■ **Items from a dataset**:

------------------------------------------------------------------------

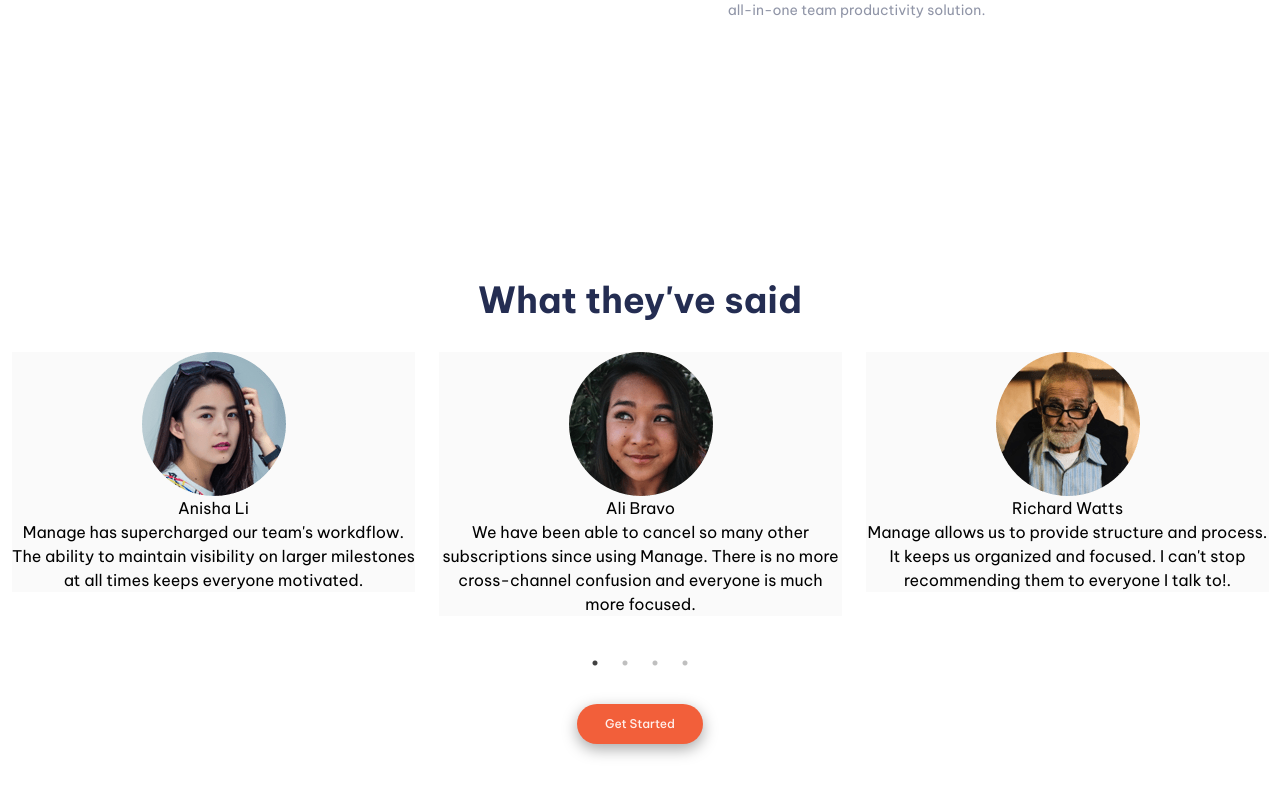
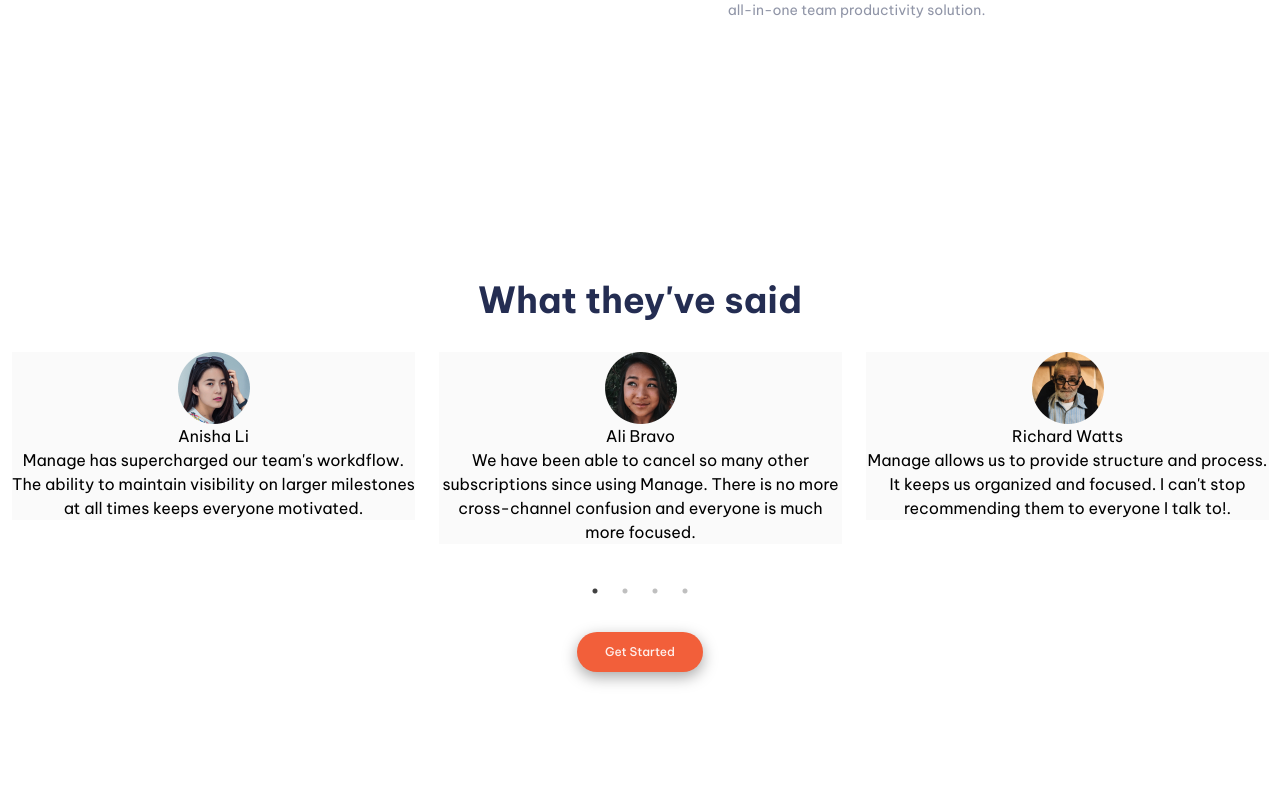
Before and after one commit to chrisgibbo/Manage-Landing-Page, a React (Create React App) app in the folder manage-landing-page/: page / in a window 1280 px wide. Shown: the part 1368-2164 px from the top of the page. Built offline with nearby package versions, Linux system fonts and the light colour scheme.

Commit message:
center portraits on div

```diff
--- a/manage-landing-page/src/components/testimonials.js
+++ b/manage-landing-page/src/components/testimonials.js
@@ -3,13 +3,13 @@ import "../App.css";
 
 function testimonials(props) {
   return (
-    <div className="flex flex-col mx-3 mb-8 items-center greyBackground">
-      <div>
-        <img src={props.image} alt="Persons Face"></img>
+    <div className="flex flex-col items-center mx-3 mb-8 greyBackground">
+      <div className="flex flex-col items-center">
+        <img src={props.image} alt="Persons Face" className="w-1/2 "></img>
       </div>
       <div>
-        <h3>{props.name}</h3>
-        <p>{props.testimonial}</p>
+        <h3 className="">{props.name}</h3>
+        <p className="">{props.testimonial}</p>
       </div>
     </div>
   );
```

------------------------------------------------------------------------

■ **Task details**: Match on "components": copy every line in the records that has it.

■ **Result of the exercise**:
--- a/manage-landing-page/src/components/testimonials.js
+++ b/manage-landing-page/src/components/testimonials.js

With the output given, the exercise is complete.